“His name was Solomon. He died when he was five, drowned in Lake Amatitlán. That’s what I was told as a child, in Guatemala: that my father’s eldest brother, my grandparents’ first-born son, he who would have been my uncle Solomon, had drowned in Lake Amatitlán, in an accident, when he was my same age, and that his body was never found (…) I didn’t know any details of the accident, and didn’t dare to ask. No one in the family spoke about Solomon. No one even uttered his name.”

Thus begins the protagonist's search for the truth behind Solomon's death, as well as his family’s decision to bury the incident in silence. A reflection on the quest for identity, misbeliefs that stand for years and silence as a way of mourning but also as a result of guilt, Duelo is an elegant and delicately written novel, lyrical in its simplicity.
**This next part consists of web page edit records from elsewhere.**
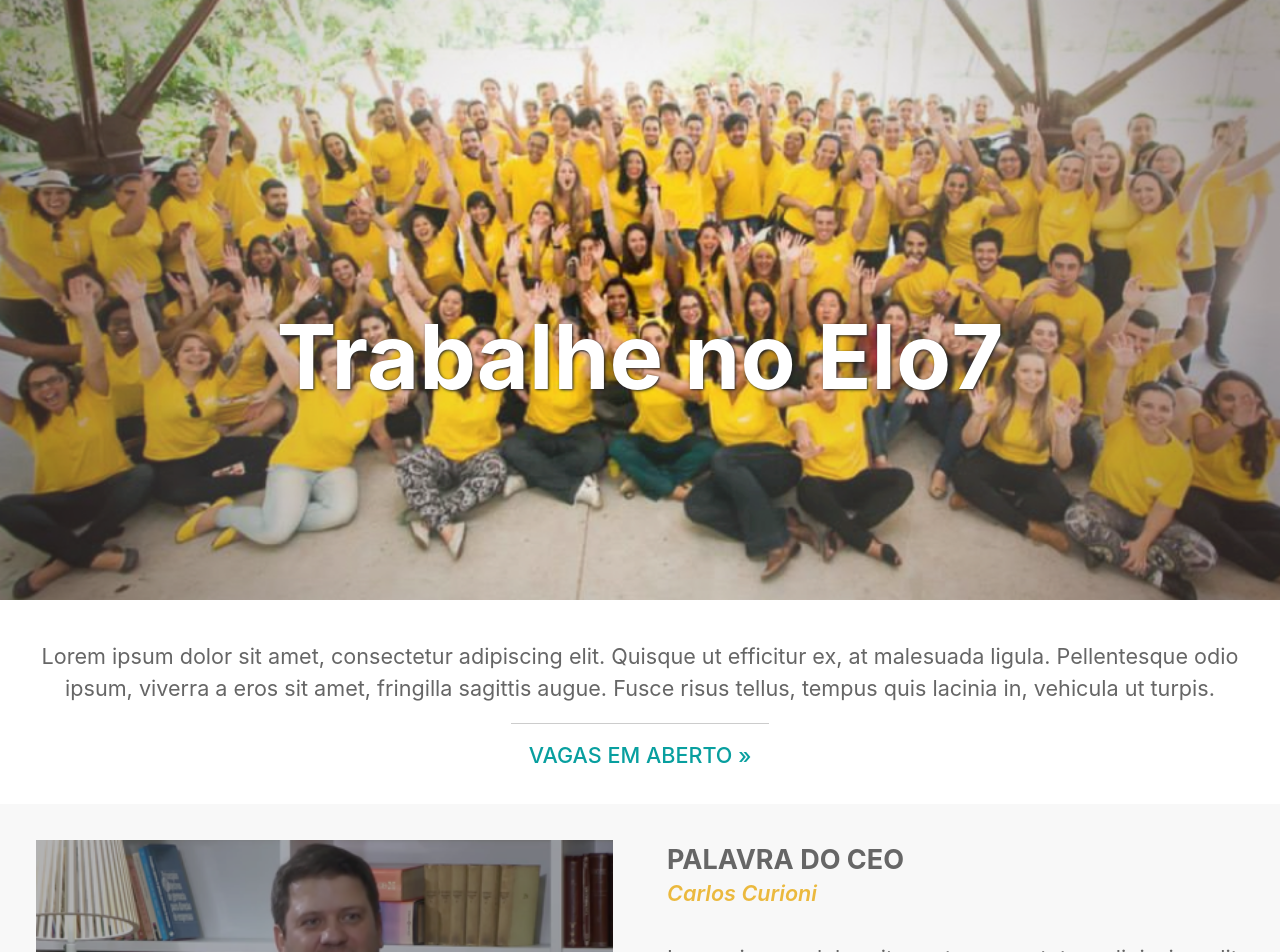
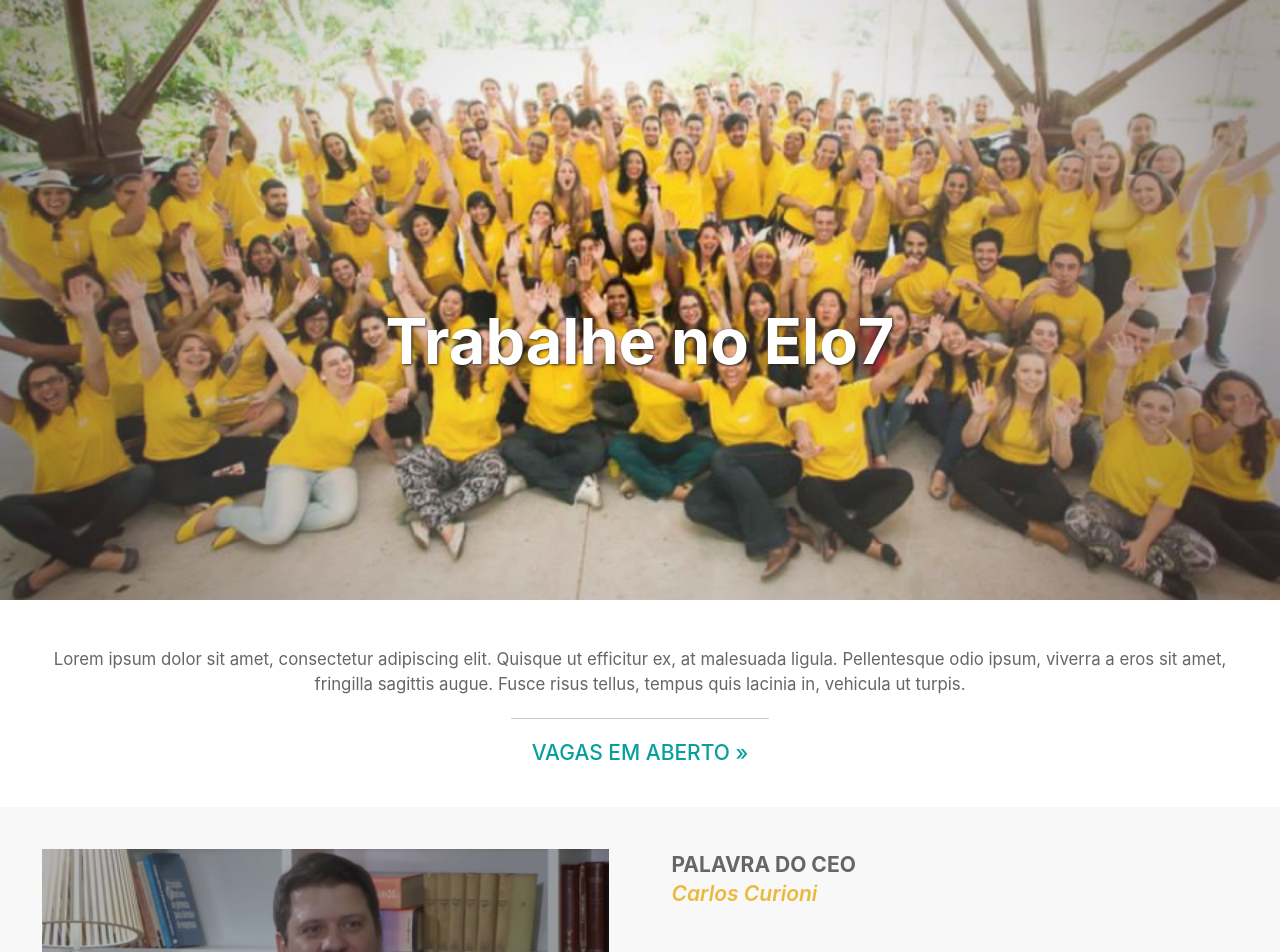
Before and after one commit to erickrodrigs/landing-page, a React (Create React App) app: page / in a window 1280 px wide. Shown: the top 952 px of the page. Built offline with nearby package versions, Linux system fonts and the light colour scheme; no server answers.

Commit message:
refactor css font size and colors
Signed-off-by: Erick Rodrigues <erick.rodrigues.santana14@gmail.com>

```diff
--- a/src/components/Elo7Ceo/styles.module.css
+++ b/src/components/Elo7Ceo/styles.module.css
@@ -5,7 +5,7 @@
 }
 
 .ceoInfo em {
-  color: #EBB93E;
+  color: var(--elo7-yellow);
   font-weight: 600;
 }
 
--- a/src/components/Elo7Team/styles.module.css
+++ b/src/components/Elo7Team/styles.module.css
@@ -3,5 +3,5 @@
   flex-direction: column;
   align-items: center;
   padding: 2rem;
-  background-color: #F8F8F8;
+  background-color: var(--background-grey);
 }
--- a/src/components/Header/styles.module.css
+++ b/src/components/Header/styles.module.css
@@ -14,6 +14,6 @@
 }
 
 .titleContainer h1 {
-  color: #fff;
-  text-shadow: 1px 1px 3px #212121;
+  color: var(--text-color-light);
+  text-shadow: 1px 1px 3px var(--text-shadow-color);
 }
--- a/src/components/Job/styles.module.css
+++ b/src/components/Job/styles.module.css
@@ -3,7 +3,7 @@
 }
 
 .jobRole {
-  color: #089F9F;
+  color: var(--link-color);
   font-weight: 700;
   text-decoration: none;
 }
--- a/src/components/Link/styles.module.css
+++ b/src/components/Link/styles.module.css
@@ -4,11 +4,11 @@
   text-decoration: none;
   border: none;
   border-top: 1px solid;
-  border-color: #ccc;
+  border-color: var(--border-color);
   padding: 1rem 1rem 0 1rem;
   outline: none;
   text-transform: uppercase;
-  color: #089F9F;
+  color: var(--link-color);
   font-weight: 500;
   cursor: pointer;
 }
--- a/src/index.css
+++ b/src/index.css
@@ -5,7 +5,6 @@
 }
 
 html {
-  font-size: calc(13px + 0.390625vw);
   scroll-behavior: smooth;
 }
 
@@ -16,3 +15,13 @@
   -webkit-font-smoothing: antialiased;
   -moz-osx-font-smoothing: grayscale;
 }
+
+:root {
+  --elo7-yellow: #EBB93E;
+  --text-color-dark: #666;
+  --text-color-light: #FFF;
+  --link-color: #089F9F;
+  --background-grey: #F8F8F8;
+  --border-color: #CCC;
+  --text-shadow-color: #212121;
+}
--- a/src/pages/Landing/styles.css
+++ b/src/pages/Landing/styles.css
@@ -1,7 +1,11 @@
+html {
+  font-size: calc(13px + 0.390625vw);
+}
+
 p {
-  color: #666;
+  color: var(--text-color-dark);
   line-height: 1.5;
-  font-size: 0.9rem;
+  font-size: 0.8rem;
 }
 
 h1 {
@@ -9,14 +13,14 @@
 }
 
 h2 {
-  color: #666;
+  color: var(--text-color-dark);
   text-transform: uppercase;
   line-height: 1.5;
   font-size: 1rem;
 }
 
 h3 {
-  color: #666;
+  color: var(--text-color-dark);
   text-transform: uppercase;
   font-size: 0.9rem;
 }
@@ -26,19 +30,11 @@
 }
 
 @media screen and (min-width: 1200px) {
-  p, a, em {
-    font-size: 1.2rem;
+  html {
+    font-size: calc(16px + 0.390625vw);
   }
 
   h1 {
-    font-size: 5rem;
-  }
-
-  h2 {
-    font-size: 1.5rem;
-  }
-
-  h3 {
-    font-size: 1.3rem;
+    font-size: 3rem;
   }
 }
```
Halfon travels to his grandparents’ old house on the shores of Lake Amatitlán, where as a child he used to spend weekends before the family moved to Florida, due to the violent political situation in Guatemala in the early 1980s. From the moment he sets foot in Amatitlán, everything around him triggers a flurry of childhood memories—some tied to his childhood in Guatemala, some from the first years spent in the U.S. In subtle yet masterful brushstrokes, Halfon’s memories slowly come together to uncover deep family secrets: Solomon’s backstory or, perhaps more accurately, the lack thereof, for no one in the family spoke openly of him. And we slowly begin to see the scattered information that Halfon was able to piece together as a child.

Critics hailed Halfon’s previous volumes—The Polish Boxer and Monastery— as “stimulating and inspiring” (The Independent) and “deeply accessible, deeply moving” (Los Angeles Times), and Duelo continues that tradition. Every book by Halfon is an invitation to delve into his other books, and this Russian doll effect makes the experience of reading him all the more enjoyable, while all the while creating an expectation for what is to come. The way he strings the fragmentary scenes together only to reveal the full picture as it progresses, and even how his different works assemble with each other, make up for a very elegant universe by an author—and an oeuvre—that readers will want to return to again and again. 

RIGHTS: spanish LIBROS DEL ASTEROIDE | french LA TABLE RONDE | dutch WERELDBIBLIOTHEEK | english (usa) BELLEVUE LITERARY PRESS | portuguese (Brazil) MUNDAREU 

 
BY EDUARDO HALFON:

Duelo
NOVEL, 2017
Signor Hoffman
STORIES, 2015
Monasterio
NOVEL, 2014
Los tragadores de cosas bonitas
PICTURE BOOK, 2013
Mañana nunca lo hablamos
STORIES, 2011
La pirueta
NOVEL, 2010
El boxeador polaco
SHORT STORIES, 2008
Siete minutos de desasosiego
STORIES, 2007
El angel literario
NOVEL, 2005
Esto no es una pipa, Saturno
NOVEL, 2004
De cabo roto
STORIES, 2004